In State v. Nick, 66 Wn. 134, 119 P. 15, we held that police officers exercise the functions and powers of public officers. Accord: State v. Worsham, 154 Wn. 575, 283 P. 167; State v. Cooney, 23 Wn.2d 539, 161 P.2d 442.
When the people set up the state government, they wrote their own constitution, a basic law to always guide all public officers in the performance of their functions. And they placed upon the courts the solemn obligation of keeping that constitution inviolate. The constitution was written to be obeyed, not evaded or by-passed. It is plain and simple in its terms. It is not within our province to split hairs and make fine distinctions as to the meaning of words. It is our duty to protect the people, in carrying out the purposes for which the constitution was written. In order to maintain a pure public policy, the people have said that no member of the legislature, during the term for which he is elected, shall be appointed or elected to any civil office in the state. Membership on this commission constitutes such an office.

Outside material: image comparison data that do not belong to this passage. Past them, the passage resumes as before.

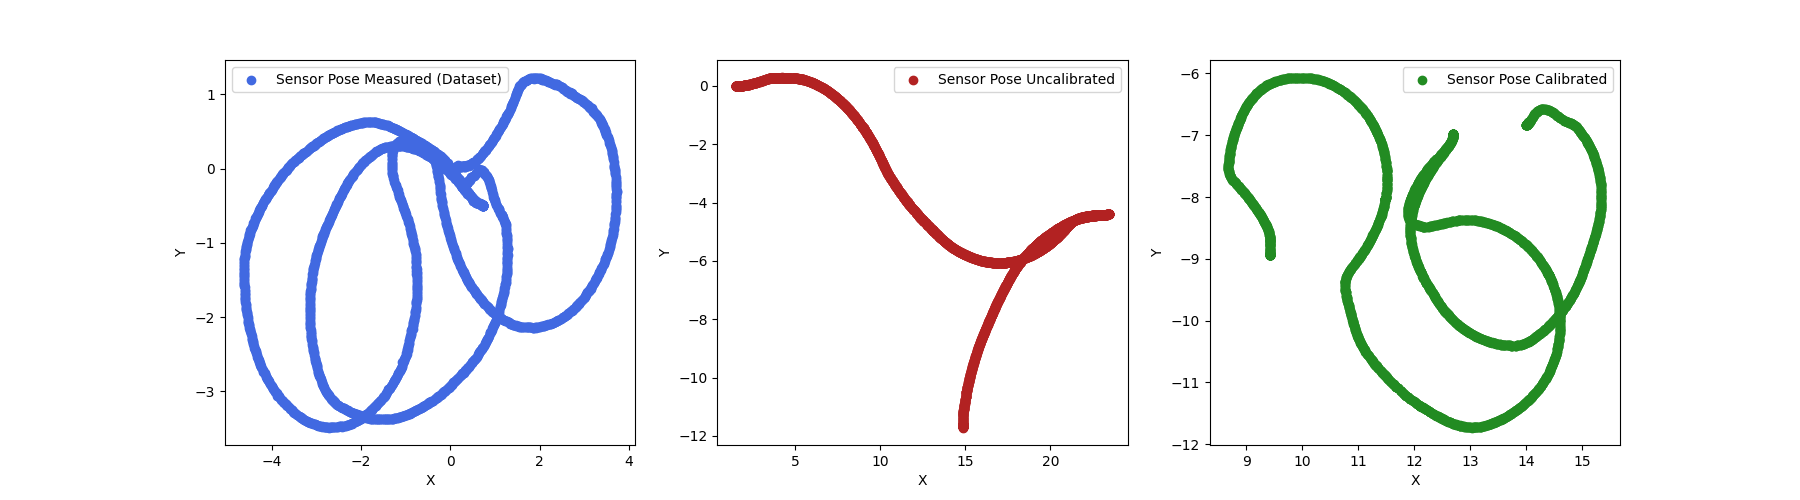
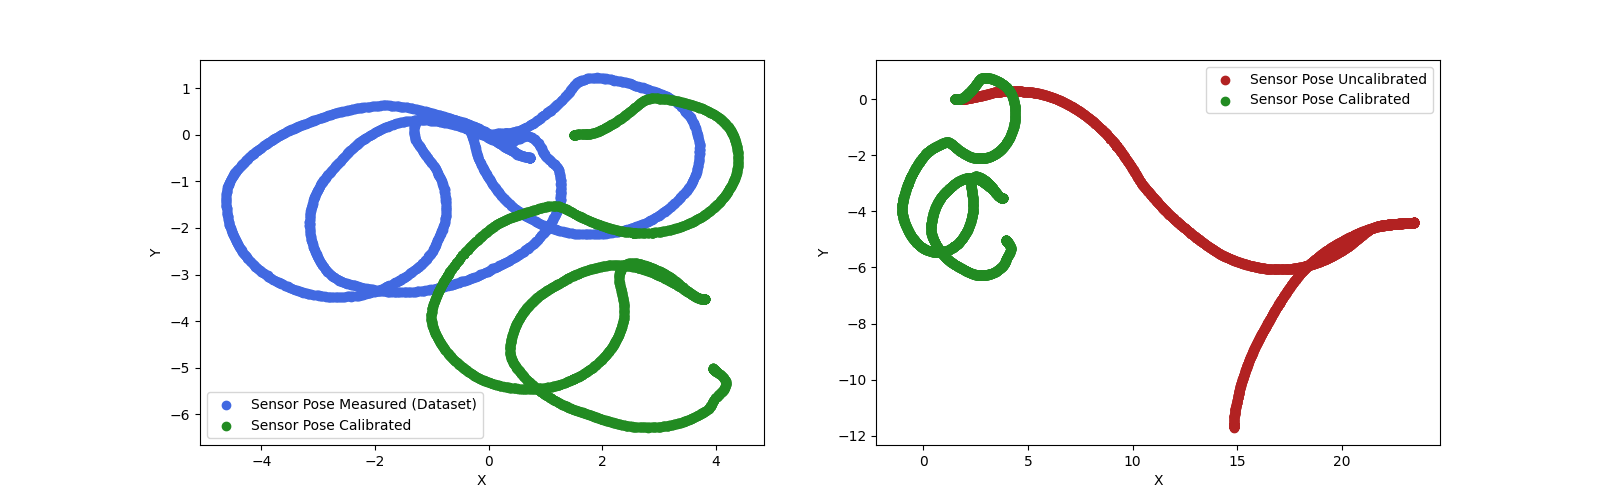
small changes to the number of iterations + new plots

diff --git a/TricycleRobotCalibration/Calibration/Least_Squares.py b/TricycleRobotCalibration/Calibration/Least_Squares.py
@@ -236,11 +236,11 @@ class LS:
                 b += self.Jacobian.T @ self.omega @ self.error.reshape(-1, 1)
                 chi_iteration += self.error.T @ self.error
 
-                self.robot.update_pose(delta_x)
+                # self.robot.update_pose(delta_x)
 
             chi_square[i] = chi_iteration
 
-            H += 5*np.diag([0.1, 0.1, 0.1, 0.1, 0.1, 0.1, 0.1]) # Regularization factor ???
+            H += 3*np.diag([0.1, 0.1, 0.1, 0.1, 0.1, 0.1, 0.1]) # Regularization factor ???
 
             try:
                 # converge faster bu has singularity problems
@@ -265,14 +265,14 @@ class LS:
             print(new_state)
             print(f"Chi iteration: {chi_iteration}")
     
-        return new_state
+        return new_state, chi_square
 
 if __name__ == "__main__":
     print("Start Least Squares")
 
     algo = LS(initial_pose=Pose(0.0, 0.0, 0.0), data_path=DATASET_PATH)
 
-    result = algo.run()
+    result, chi_square = algo.run()
     print(f"Result {result}")
 
     sensor_calibrated = np.zeros((DATA_SIZE-1, 2))
@@ -320,6 +320,39 @@ if __name__ == "__main__":
     fig.set_figheight(5)
     fig.set_figwidth(18)
 
+    plt.savefig(PICS_PATH / "sensor_representations.png")
+    # plt.show()
+    plt.close()
+
+    fig, axs = plt.subplots(1,2)
+
+    axs[0].scatter(algo.dataset.sensor_poses[:, 0], algo.dataset.sensor_poses[:, 1], color="royalblue", label="Sensor Pose Measured (Dataset)")
+    axs[0].scatter(sensor_calibrated[:, 0], sensor_calibrated[:, 1], color="forestgreen", label="Sensor Pose Calibrated")
+    
+    axs[1].scatter(sensor_uncalibrated[:, 0], sensor_uncalibrated[:, 1], color="firebrick", label="Sensor Pose Uncalibrated")
+    axs[1].scatter(sensor_calibrated[:, 0], sensor_calibrated[:, 1], color="forestgreen", label="Sensor Pose Calibrated")
+
+    axs[0].legend()
+    axs[1].legend()
+
+    axs[0].set_xlabel("X")
+    axs[0].set_ylabel("Y")
+
+    axs[1].set_xlabel("X")
+    axs[1].set_ylabel("Y")
+    fig.set_figheight(5)
+    fig.set_figwidth(16)
+
     plt.savefig(PICS_PATH / "sensor_calibration.png")
+    plt.show()
+    plt.close()
+
+    print(np.arange(NUM_ITERATIONS).shape, chi_square.shape)
+    plt.plot(chi_square, color="firebrick")
+    plt.scatter(np.arange(NUM_ITERATIONS), chi_square, color="darkorange", label="Error")
+    plt.legend()
+    plt.xlabel("Time")
+    plt.ylabel("Error")
+    plt.savefig(PICS_PATH / "chi_square.png")
     plt.show()
     plt.close()

diff --git a/TricycleRobotCalibration/Utils/Utils.py b/TricycleRobotCalibration/Utils/Utils.py
@@ -203,7 +203,7 @@ if __name__ == "__main__":
     fig, axs = plt.subplots(1,2)
 
     axs[0].scatter(dataset.robot_poses[:, 0], dataset.robot_poses[:, 1], color="royalblue", label="Robot Pose")
-    axs[1].scatter(dataset.sensor_poses[:, 0], dataset.sensor_poses[:, 1], color="darkorange", label="Sensor Pose without Calibration")
+    axs[1].scatter(dataset.sensor_poses[:, 0], dataset.sensor_poses[:, 1], color="darkorange", label="Sensor Pose Measured")
 
     axs[0].legend()
     axs[1].legend()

All the members of this commission were members of the legislature which created the commission. The act provides that the commission shall have permanent existence, and will continue unless repealed by a subsequent legislature.
Because of the constitutional prohibition, all of the present members are disqualified from serving, and the commission must of necessity lie dormant until the convening of the 1949 legislature.
The writ should be denied.
MALLERY, C.J., concurs with SCHWELLENBACH, J.
I concur in the result. I agree with the dissent that the state legislative council created by chapter 36, Laws of 1947, is either an interim legislative committee or a council. I also agree with the dissent that, under our constitutional provision limiting the legislature to a sixty-day session, there can be no valid interim committee.
I further agree with the dissent that membership on the state legislative council is a newly created office; however, I do not believe that it is a civil office within the purview of our constitutional provision prohibiting appointment of a member of the legislature
". . . to any civil office in the state which shall have been created, or the emoluments of which shall have been increased, during the term for which he was elected."
The council can do nothing but investigate, report, and recommend. As the majority says, it is not engaged in making laws, executing them, or administering them.
However, I disagree with the majority in its conclusion that membership on the industrial code commission, involved in State ex rel. French v. Clausen, 107 Wn. 667, 182 P. 610, can be distinguished from membership on the state legislative council. It is my belief that the decision in that case was wrong and should be overruled.